Housing conditions for thousands of private rented sector tenants will be improved if Enfield Council’s Cabinet approves the introduction of licensing schemes on 22 January.

The Council’s Cabinet will decide whether to introduce a Selective Licensing Scheme in 14 wards and a borough wide Additional Licensing Scheme for Houses in Multiple Occupation (HMOs) to raise housing conditions and standards of property management, act on factors that make deprivation worse and to reduce antisocial behaviour.

The private rented sector has grown rapidly in recent years, making up as much as 34 per cent of households in Enfield*. While many landlords are doing the right thing for their tenants the Council continues to see reports of landlords who allow their homes to fall into disrepair or whose properties are unsafe and who fail to address problems such as anti-social behaviour.

Research also shows that providing good quality accommodation has a huge, positive impact on health, mental wellbeing and educational attainment.

Enfield Council’s Cabinet Member for Licensing & Regulatory Services, Cllr George Savva, said: “If approved, the Council will be intervening in the private rental sector to improve tens of thousands of private tenants’ quality of life, helping to tackle deprivation and drive up housing standards across the borough.

“Our intervention will make sure every renter has a decent, warm, property in a good state of repair to call home.

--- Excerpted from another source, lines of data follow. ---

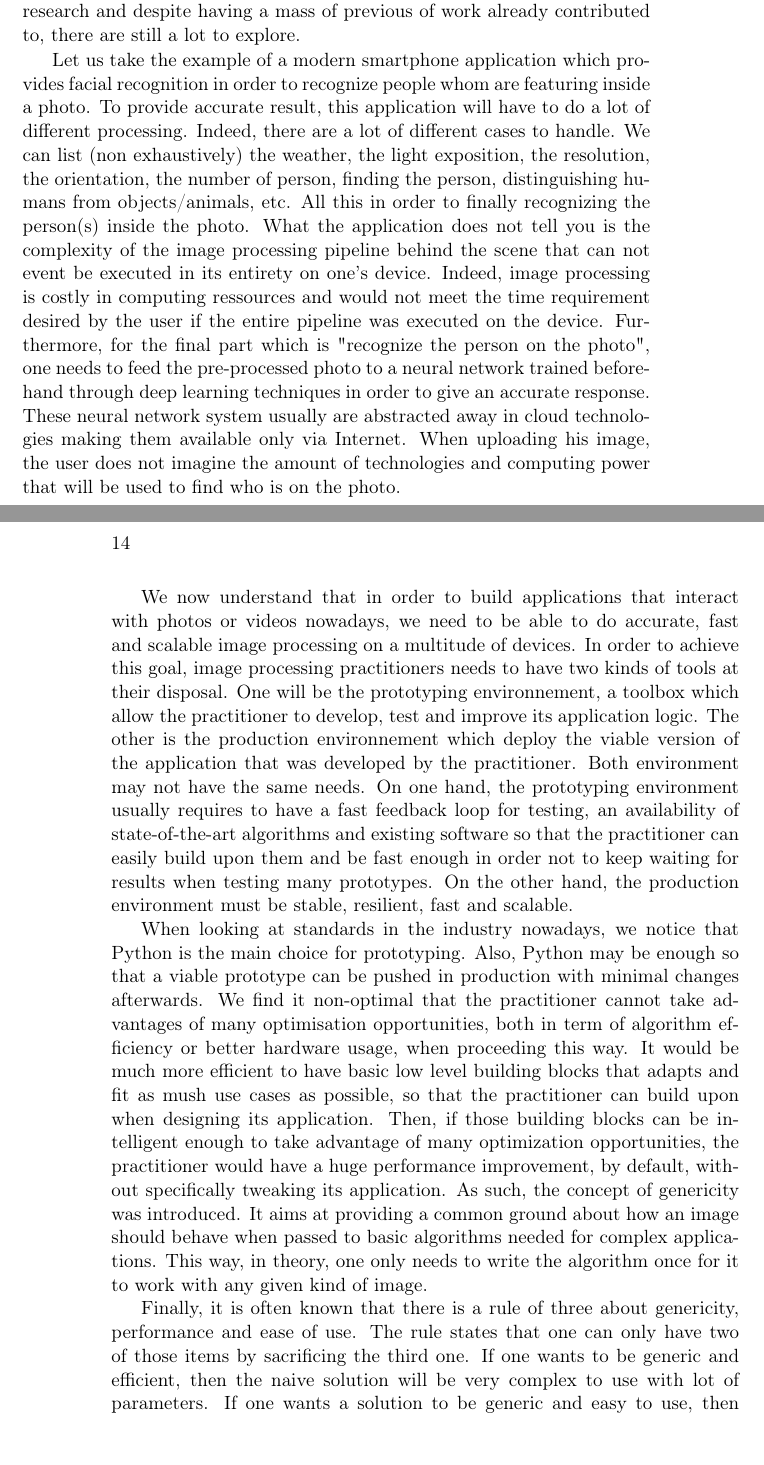
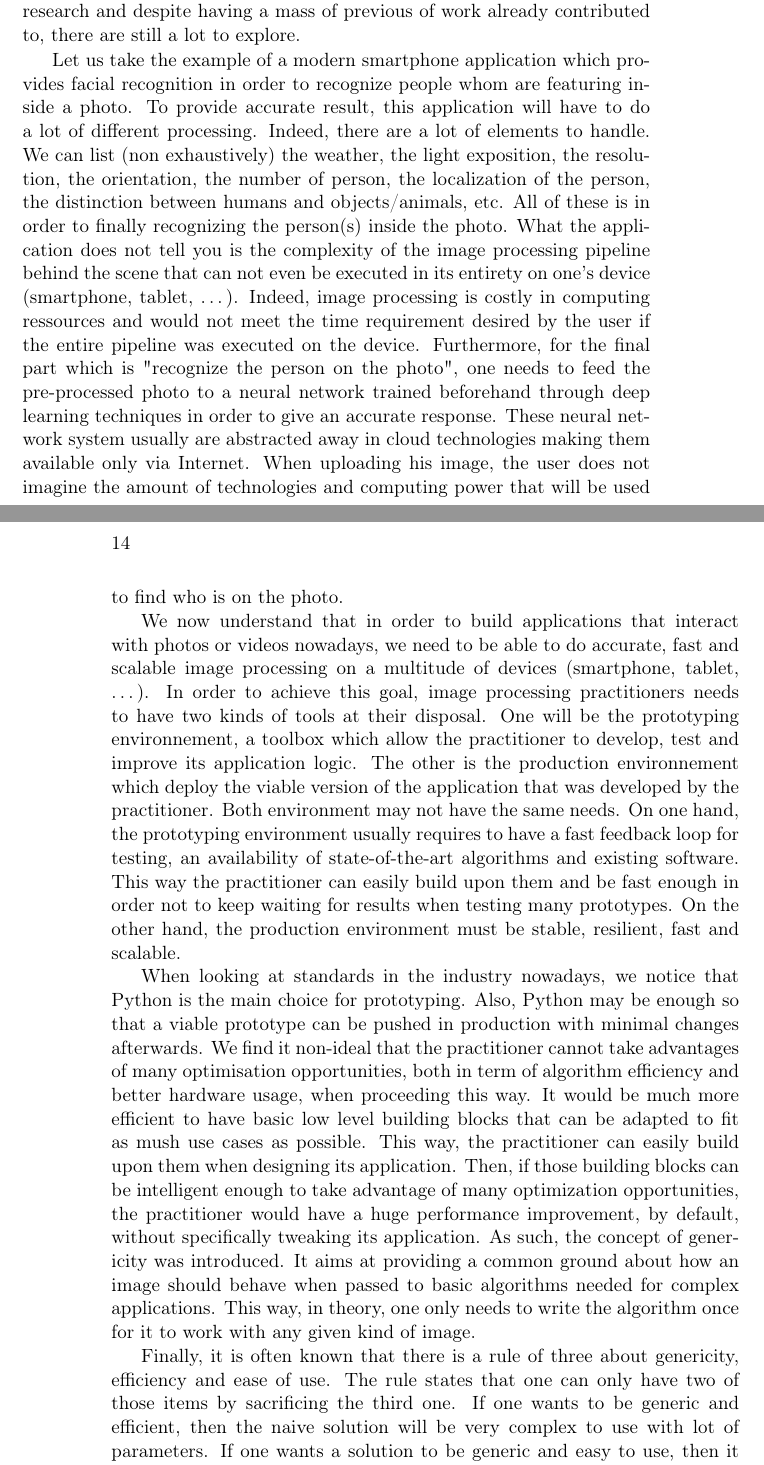
Before and after one commit to dutiona/thesis, a LaTeX thesis (manuscript2/main.tex, which reads manuscript2/chapters/1_introduction.tex): two parts of pages 13 and 14 of 141, joined at a grey line, cut so that both start at the same text. Compiled offline with pdfLaTeX.

Commit message:
Fix erreurs

```diff
--- a/manuscript2/chapters/1_introduction.tex
+++ b/manuscript2/chapters/1_introduction.tex
@@ -11,39 +11,40 @@ previous of work already contributed to, there are still a lot to explore.
 
 Let us take the example of a modern smartphone application which provides facial recognition in order to recognize
 people whom are featuring inside a photo. To provide accurate result, this application will have to do a lot of
-different processing. Indeed, there are a lot of different cases to handle. We can list (non exhaustively) the weather,
-the light exposition, the resolution, the orientation, the number of person, finding the person, distinguishing humans
-from objects/animals, etc. All this in order to finally recognizing the person(s) inside the photo. What the application
-does not tell you is the complexity of the image processing pipeline behind the scene that can not event be executed in
-its entirety on one's device. Indeed, image processing is costly in computing ressources and would not meet the time
-requirement desired by the user if the entire pipeline was executed on the device. Furthermore, for the final part which
-is "recognize the person on the photo", one needs to feed the pre-processed photo to a neural network trained beforehand
-through deep learning techniques in order to give an accurate response. These neural network system usually are
-abstracted away in cloud technologies making them available only via Internet. When uploading his image, the user does
-not imagine the amount of technologies and computing power that will be used to find who is on the photo.
+different processing. Indeed, there are a lot of elements to handle. We can list (non exhaustively) the weather, the
+light exposition, the resolution, the orientation, the number of person, the localization of the person, the distinction
+between humans and objects/animals, etc. All of these is in order to finally recognizing the person(s) inside the photo.
+What the application does not tell you is the complexity of the image processing pipeline behind the scene that can not
+even be executed in its entirety on one's device (smartphone, tablet, \ldots). Indeed, image processing is costly in
+computing ressources and would not meet the time requirement desired by the user if the entire pipeline was executed on
+the device. Furthermore, for the final part which is "recognize the person on the photo", one needs to feed the
+pre-processed photo to a neural network trained beforehand through deep learning techniques in order to give an accurate
+response. These neural network system usually are abstracted away in cloud technologies making them available only via
+Internet. When uploading his image, the user does not imagine the amount of technologies and computing power that will
+be used to find who is on the photo.
 
 We now understand that in order to build applications that interact with photos or videos nowadays, we need to be able
-to do accurate, fast and scalable image processing on a multitude of devices. In order to achieve this goal, image
-processing practitioners needs to have two kinds of tools at their disposal. One will be the prototyping environnement,
-a toolbox which allow the practitioner to develop, test and improve its application logic. The other is the production
-environnement which deploy the viable version of the application that was developed by the practitioner. Both
-environment may not have the same needs. On one hand, the prototyping environment usually requires to have a fast
-feedback loop for testing, an availability of state-of-the-art algorithms and existing software so that the practitioner
-can easily build upon them and be fast enough in order not to keep waiting for results when testing many prototypes. On
-the other hand, the production environment must be stable, resilient, fast and scalable.
+to do accurate, fast and scalable image processing on a multitude of devices (smartphone, tablet, \ldots). In order to
+achieve this goal, image processing practitioners needs to have two kinds of tools at their disposal. One will be the
+prototyping environnement, a toolbox which allow the practitioner to develop, test and improve its application logic.
+The other is the production environnement which deploy the viable version of the application that was developed by the
+practitioner. Both environment may not have the same needs. On one hand, the prototyping environment usually requires to
+have a fast feedback loop for testing, an availability of state-of-the-art algorithms and existing software. This way
+the practitioner can easily build upon them and be fast enough in order not to keep waiting for results when testing
+many prototypes. On the other hand, the production environment must be stable, resilient, fast and scalable.
 
 When looking at standards in the industry nowadays, we notice that Python is the main choice for prototyping. Also,
 Python may be enough so that a viable prototype can be pushed in production with minimal changes afterwards. We find it
-non-optimal that the practitioner cannot take advantages of many optimisation opportunities, both in term of algorithm
-efficiency or better hardware usage, when proceeding this way. It would be much more efficient to have basic low level
-building blocks that adapts and fit as mush use cases as possible, so that the practitioner can build upon when
-designing its application. Then, if those building blocks can be intelligent enough to take advantage of many
-optimization opportunities, the practitioner would have a huge performance improvement, by default, without specifically
-tweaking its application. As such, the concept of genericity was introduced. It aims at providing a common ground about
-how an image should behave when passed to basic algorithms needed for complex applications. This way, in theory, one
-only needs to write the algorithm once for it to work with any given kind of image.
+non-ideal that the practitioner cannot take advantages of many optimisation opportunities, both in term of algorithm
+efficiency and better hardware usage, when proceeding this way. It would be much more efficient to have basic low level
+building blocks that can be adapted to fit as mush use cases as possible. This way, the practitioner can easily build
+upon them when designing its application. Then, if those building blocks can be intelligent enough to take advantage of
+many optimization opportunities, the practitioner would have a huge performance improvement, by default, without
+specifically tweaking its application. As such, the concept of genericity was introduced. It aims at providing a common
+ground about how an image should behave when passed to basic algorithms needed for complex applications. This way, in
+theory, one only needs to write the algorithm once for it to work with any given kind of image.
 
-Finally, it is often known that there is a rule of three about genericity, performance and ease of use. The rule states
+Finally, it is often known that there is a rule of three about genericity, efficiency and ease of use. The rule states
 that one can only have two of those items by sacrificing the third one. If one wants to be generic and efficient, then
 the naive solution will be very complex to use with lot of parameters. If one wants a solution to be generic and easy to
 use, then it will be not very efficient by default. If one wants a solution to be easy to use and efficient then it will
```
Also changed, not shown: manuscript2/chapters/1_introduction.tex (25 more changed lines).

Living in good quality housing shouldn’t be a privilege, it should be a basic human right.

“Enfield Council aims to work with landlords to support a private rented sector that is stable, fair and accountable.”

The Council will not forget its own role which is why it has agreed to invest £40 million to improve its own housing stock. This investment will put in place mechanisms to ensure its housing is well-maintained so that residents feel secure in their homes.

The Cabinet will meet to consider the proposals following an extensive 13-week consultation where the majority of respondents agreed with both licensing schemes and the suggested licence conditions, and thought the suggested fees were reasonable.

If approved, licences will cost £600 per property for a selective licence and £900 per property for an additional (HMO) licence, for up to five years. The Council will have better inspection and enforcement capabilities and will introduce penalties for breaches of housing legislation, with maximum fines of £30,000 for the most severe cases. There will also be enhanced resources to report sub-standard properties and to support tenants and landlords, such as tenancy relations officers and ASB officers. The schemes if implemented as proposed will be cost neutral.

*According to Metastreet predictions for Enfield’s housing market in 2019.